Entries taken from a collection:
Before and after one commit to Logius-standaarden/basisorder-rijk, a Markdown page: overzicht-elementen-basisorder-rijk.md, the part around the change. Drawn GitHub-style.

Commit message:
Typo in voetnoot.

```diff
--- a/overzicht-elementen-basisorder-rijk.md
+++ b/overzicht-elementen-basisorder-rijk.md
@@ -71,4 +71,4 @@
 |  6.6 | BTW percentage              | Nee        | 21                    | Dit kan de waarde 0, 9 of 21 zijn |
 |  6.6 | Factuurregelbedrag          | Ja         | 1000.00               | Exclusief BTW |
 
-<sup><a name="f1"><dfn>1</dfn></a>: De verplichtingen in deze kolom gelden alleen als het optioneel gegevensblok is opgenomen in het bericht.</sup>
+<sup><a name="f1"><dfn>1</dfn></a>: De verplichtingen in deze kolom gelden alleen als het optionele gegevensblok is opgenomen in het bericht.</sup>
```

---

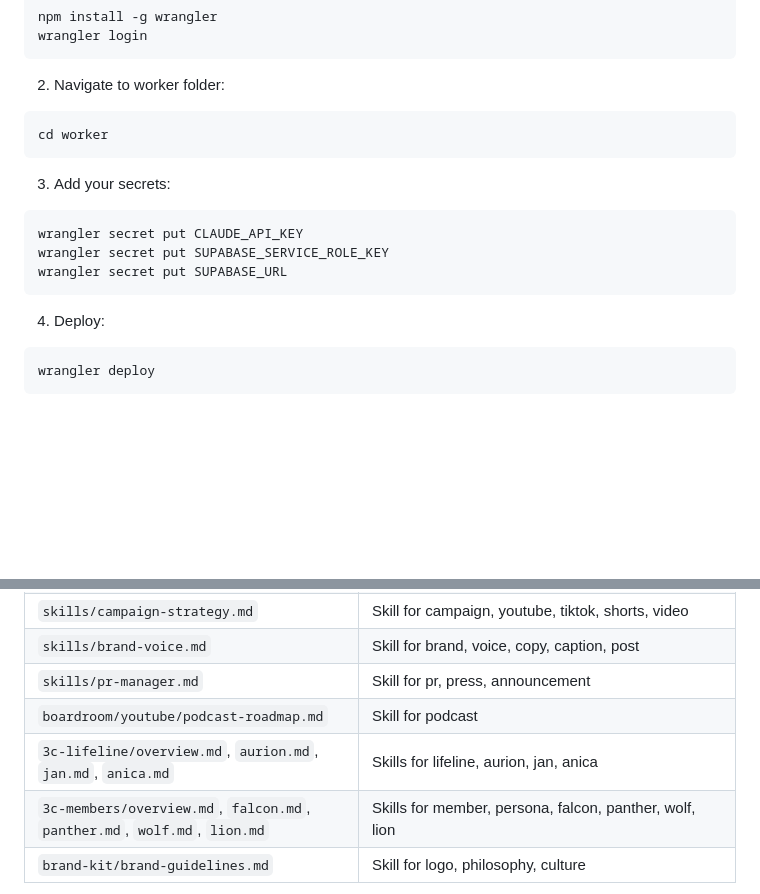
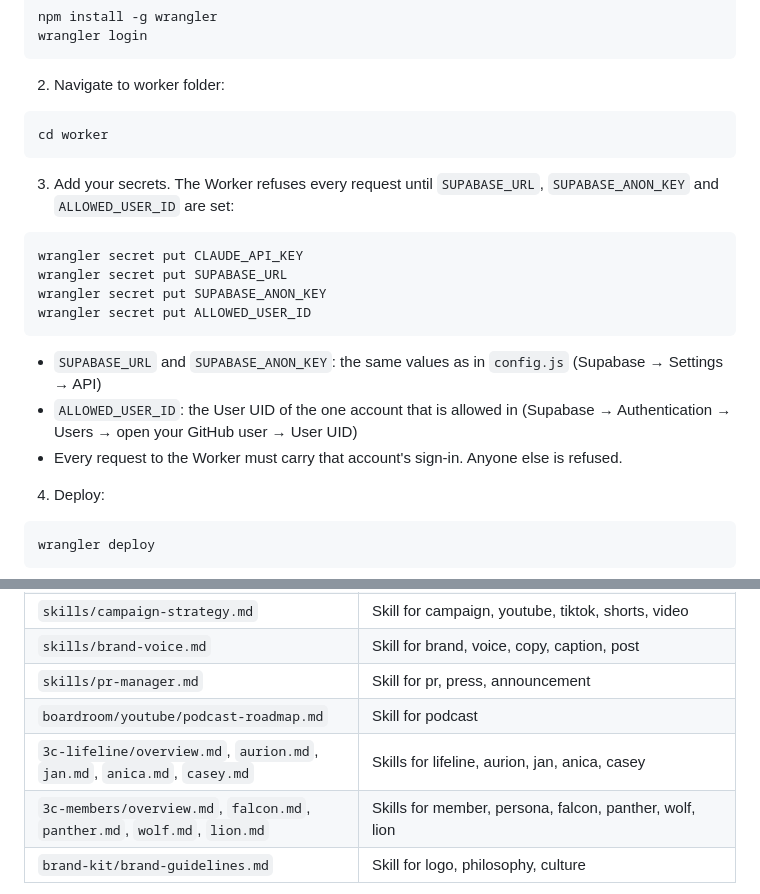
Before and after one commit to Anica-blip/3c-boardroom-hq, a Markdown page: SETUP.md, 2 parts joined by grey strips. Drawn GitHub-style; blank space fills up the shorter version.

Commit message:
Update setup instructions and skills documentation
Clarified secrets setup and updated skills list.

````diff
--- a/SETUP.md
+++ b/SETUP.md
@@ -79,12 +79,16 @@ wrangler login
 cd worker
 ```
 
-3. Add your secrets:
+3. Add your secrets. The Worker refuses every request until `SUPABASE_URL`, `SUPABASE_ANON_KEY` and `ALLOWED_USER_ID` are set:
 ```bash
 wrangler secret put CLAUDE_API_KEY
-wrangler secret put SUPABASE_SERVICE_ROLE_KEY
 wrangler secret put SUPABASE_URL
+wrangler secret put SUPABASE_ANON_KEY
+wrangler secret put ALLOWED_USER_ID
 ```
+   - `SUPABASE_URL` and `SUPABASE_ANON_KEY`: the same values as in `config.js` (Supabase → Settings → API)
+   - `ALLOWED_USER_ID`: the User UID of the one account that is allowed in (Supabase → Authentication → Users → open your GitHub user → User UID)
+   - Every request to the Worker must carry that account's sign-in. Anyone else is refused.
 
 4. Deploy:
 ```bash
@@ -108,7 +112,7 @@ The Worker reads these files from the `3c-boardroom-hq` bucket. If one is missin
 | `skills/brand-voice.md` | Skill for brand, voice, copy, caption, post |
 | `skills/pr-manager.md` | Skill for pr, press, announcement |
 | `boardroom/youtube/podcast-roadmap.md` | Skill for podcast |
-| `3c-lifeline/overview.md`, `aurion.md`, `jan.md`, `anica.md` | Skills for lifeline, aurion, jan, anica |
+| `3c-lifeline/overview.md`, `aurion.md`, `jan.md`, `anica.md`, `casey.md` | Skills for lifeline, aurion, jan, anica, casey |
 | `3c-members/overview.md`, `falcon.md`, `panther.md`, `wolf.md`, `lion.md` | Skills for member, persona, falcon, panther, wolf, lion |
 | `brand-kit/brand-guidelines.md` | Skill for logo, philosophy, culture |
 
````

Work instruction. If a line in the records above has the word "elementen", copy it.

Exercise output.
Before and after one commit to Logius-standaarden/basisorder-rijk, a Markdown page: overzicht-elementen-basisorder-rijk.md, the part around the change. Drawn GitHub-style.
--- a/overzicht-elementen-basisorder-rijk.md
+++ b/overzicht-elementen-basisorder-rijk.md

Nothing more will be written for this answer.